▶ **Task statement**: Present each line of the entries below that holds the word "scatter".

▶ **Given information**:
———

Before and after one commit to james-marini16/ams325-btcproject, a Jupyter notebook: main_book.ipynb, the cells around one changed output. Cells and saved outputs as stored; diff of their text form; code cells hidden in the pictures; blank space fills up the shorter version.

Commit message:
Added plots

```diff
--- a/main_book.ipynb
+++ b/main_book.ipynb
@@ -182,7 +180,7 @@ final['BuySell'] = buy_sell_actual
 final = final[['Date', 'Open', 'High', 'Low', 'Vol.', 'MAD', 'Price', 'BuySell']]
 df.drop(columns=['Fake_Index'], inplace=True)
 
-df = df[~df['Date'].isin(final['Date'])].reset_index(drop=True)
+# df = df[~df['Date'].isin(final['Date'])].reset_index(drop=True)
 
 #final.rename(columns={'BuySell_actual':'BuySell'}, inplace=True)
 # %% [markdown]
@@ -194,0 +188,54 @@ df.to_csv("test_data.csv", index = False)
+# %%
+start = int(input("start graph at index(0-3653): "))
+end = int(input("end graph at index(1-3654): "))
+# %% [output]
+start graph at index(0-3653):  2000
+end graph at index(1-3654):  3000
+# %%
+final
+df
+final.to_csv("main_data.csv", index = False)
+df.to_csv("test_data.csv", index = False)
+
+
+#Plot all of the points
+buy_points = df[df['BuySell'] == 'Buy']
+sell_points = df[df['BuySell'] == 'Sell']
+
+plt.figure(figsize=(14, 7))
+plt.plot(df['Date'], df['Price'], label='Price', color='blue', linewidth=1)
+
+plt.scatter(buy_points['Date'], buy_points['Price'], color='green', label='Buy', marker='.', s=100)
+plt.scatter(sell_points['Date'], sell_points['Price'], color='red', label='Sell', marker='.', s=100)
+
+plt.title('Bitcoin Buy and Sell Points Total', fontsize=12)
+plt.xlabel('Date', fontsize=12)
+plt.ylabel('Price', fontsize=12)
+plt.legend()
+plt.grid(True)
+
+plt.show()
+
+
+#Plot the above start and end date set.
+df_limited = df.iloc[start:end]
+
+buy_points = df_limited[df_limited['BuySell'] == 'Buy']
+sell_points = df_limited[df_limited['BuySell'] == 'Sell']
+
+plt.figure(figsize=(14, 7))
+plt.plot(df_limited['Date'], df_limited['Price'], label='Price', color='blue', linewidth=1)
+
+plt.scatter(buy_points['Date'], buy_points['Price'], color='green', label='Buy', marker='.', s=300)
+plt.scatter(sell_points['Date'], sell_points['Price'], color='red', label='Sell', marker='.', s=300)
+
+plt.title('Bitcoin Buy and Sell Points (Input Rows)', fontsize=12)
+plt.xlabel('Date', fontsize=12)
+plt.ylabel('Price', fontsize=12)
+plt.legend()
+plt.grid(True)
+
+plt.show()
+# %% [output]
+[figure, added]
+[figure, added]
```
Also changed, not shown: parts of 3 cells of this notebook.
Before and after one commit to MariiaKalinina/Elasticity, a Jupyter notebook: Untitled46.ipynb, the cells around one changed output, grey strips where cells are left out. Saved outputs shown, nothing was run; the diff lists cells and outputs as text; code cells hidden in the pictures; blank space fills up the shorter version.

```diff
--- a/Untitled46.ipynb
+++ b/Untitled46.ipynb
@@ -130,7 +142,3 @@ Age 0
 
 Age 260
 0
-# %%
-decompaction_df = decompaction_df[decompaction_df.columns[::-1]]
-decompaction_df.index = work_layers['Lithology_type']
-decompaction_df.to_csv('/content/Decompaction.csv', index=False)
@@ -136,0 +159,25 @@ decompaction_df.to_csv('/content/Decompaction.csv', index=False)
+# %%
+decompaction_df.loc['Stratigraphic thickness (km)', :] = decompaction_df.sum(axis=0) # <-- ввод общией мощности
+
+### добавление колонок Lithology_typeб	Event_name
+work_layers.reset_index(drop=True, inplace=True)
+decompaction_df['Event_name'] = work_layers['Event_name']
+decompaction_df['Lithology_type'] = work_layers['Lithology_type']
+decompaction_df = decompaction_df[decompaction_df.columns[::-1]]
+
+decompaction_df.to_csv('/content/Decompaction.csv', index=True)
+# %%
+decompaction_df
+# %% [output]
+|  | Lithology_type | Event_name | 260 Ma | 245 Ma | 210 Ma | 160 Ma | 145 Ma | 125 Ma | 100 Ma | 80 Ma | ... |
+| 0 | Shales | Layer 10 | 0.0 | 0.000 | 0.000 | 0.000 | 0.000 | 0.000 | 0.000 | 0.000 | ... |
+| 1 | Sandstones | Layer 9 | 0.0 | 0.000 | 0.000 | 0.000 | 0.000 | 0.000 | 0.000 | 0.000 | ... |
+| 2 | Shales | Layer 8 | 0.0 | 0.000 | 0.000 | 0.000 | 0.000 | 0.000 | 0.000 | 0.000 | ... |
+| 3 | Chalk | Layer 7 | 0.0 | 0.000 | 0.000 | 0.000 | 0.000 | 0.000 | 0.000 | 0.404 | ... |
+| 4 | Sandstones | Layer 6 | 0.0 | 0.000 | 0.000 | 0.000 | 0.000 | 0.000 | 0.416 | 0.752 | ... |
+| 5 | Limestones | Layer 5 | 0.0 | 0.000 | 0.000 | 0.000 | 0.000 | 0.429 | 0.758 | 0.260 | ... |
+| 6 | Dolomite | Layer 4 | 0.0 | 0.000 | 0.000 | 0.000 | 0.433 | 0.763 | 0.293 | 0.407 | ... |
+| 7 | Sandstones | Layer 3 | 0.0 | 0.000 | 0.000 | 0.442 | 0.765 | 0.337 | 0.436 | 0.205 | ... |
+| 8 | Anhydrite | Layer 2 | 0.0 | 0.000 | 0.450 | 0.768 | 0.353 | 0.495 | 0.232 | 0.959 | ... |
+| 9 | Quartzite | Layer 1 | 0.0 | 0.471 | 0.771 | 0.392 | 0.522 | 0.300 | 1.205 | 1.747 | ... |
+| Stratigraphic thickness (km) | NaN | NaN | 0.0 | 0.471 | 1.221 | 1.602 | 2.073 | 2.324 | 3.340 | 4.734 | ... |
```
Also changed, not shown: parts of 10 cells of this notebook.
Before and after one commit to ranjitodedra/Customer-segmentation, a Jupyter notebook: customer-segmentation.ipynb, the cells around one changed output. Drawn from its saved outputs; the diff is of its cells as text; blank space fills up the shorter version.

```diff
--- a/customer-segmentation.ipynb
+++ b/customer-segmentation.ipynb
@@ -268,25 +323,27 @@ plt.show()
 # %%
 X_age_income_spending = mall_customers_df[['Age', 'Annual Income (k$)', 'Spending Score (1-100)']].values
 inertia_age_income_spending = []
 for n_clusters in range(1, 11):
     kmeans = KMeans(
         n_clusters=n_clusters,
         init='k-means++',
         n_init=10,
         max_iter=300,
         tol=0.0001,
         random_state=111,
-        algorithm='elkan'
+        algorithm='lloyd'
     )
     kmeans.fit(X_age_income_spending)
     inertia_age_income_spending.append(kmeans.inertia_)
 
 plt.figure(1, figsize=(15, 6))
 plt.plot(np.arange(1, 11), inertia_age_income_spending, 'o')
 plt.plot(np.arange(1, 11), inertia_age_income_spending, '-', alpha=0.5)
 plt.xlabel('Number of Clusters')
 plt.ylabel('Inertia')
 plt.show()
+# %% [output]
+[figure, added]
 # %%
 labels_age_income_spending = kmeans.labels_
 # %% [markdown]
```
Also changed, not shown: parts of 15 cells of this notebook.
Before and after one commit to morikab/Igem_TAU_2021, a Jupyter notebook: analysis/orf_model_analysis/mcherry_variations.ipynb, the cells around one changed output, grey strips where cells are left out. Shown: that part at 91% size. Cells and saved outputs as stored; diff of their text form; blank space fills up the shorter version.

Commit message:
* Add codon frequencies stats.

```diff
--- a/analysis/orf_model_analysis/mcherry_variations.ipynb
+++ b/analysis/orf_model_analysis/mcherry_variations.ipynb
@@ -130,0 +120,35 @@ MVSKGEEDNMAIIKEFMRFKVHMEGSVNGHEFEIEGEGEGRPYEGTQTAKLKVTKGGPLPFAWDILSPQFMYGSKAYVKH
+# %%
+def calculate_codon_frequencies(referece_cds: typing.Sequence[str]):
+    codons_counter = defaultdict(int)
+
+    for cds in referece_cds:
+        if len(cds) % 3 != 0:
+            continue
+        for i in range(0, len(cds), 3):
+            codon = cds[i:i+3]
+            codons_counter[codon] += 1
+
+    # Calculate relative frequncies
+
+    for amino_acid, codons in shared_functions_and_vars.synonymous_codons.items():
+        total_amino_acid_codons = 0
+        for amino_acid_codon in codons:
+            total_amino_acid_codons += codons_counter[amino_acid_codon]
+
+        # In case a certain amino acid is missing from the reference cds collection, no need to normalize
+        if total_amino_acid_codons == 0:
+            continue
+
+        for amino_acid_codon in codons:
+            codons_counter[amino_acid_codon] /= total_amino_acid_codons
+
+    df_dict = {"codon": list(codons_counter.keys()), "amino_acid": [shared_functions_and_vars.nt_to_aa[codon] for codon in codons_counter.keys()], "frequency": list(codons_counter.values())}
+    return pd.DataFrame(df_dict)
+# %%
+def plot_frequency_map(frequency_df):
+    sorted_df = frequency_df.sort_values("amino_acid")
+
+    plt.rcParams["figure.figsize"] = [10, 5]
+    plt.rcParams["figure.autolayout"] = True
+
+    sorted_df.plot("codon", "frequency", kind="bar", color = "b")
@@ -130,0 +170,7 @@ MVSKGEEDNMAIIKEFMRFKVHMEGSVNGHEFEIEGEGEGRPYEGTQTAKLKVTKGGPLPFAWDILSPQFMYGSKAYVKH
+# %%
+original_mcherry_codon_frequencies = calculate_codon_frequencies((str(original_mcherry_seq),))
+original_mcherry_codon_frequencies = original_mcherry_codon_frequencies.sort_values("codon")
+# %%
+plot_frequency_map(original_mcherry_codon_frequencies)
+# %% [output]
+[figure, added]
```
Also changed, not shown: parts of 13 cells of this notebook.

———

▶ **Response to the exercise**:
+plt.scatter(buy_points['Date'], buy_points['Price'], color='green', label='Buy', marker='.', s=100)
+plt.scatter(sell_points['Date'], sell_points['Price'], color='red', label='Sell', marker='.', s=100)
+plt.scatter(buy_points['Date'], buy_points['Price'], color='green', label='Buy', marker='.', s=300)
+plt.scatter(sell_points['Date'], sell_points['Price'], color='red', label='Sell', marker='.', s=300)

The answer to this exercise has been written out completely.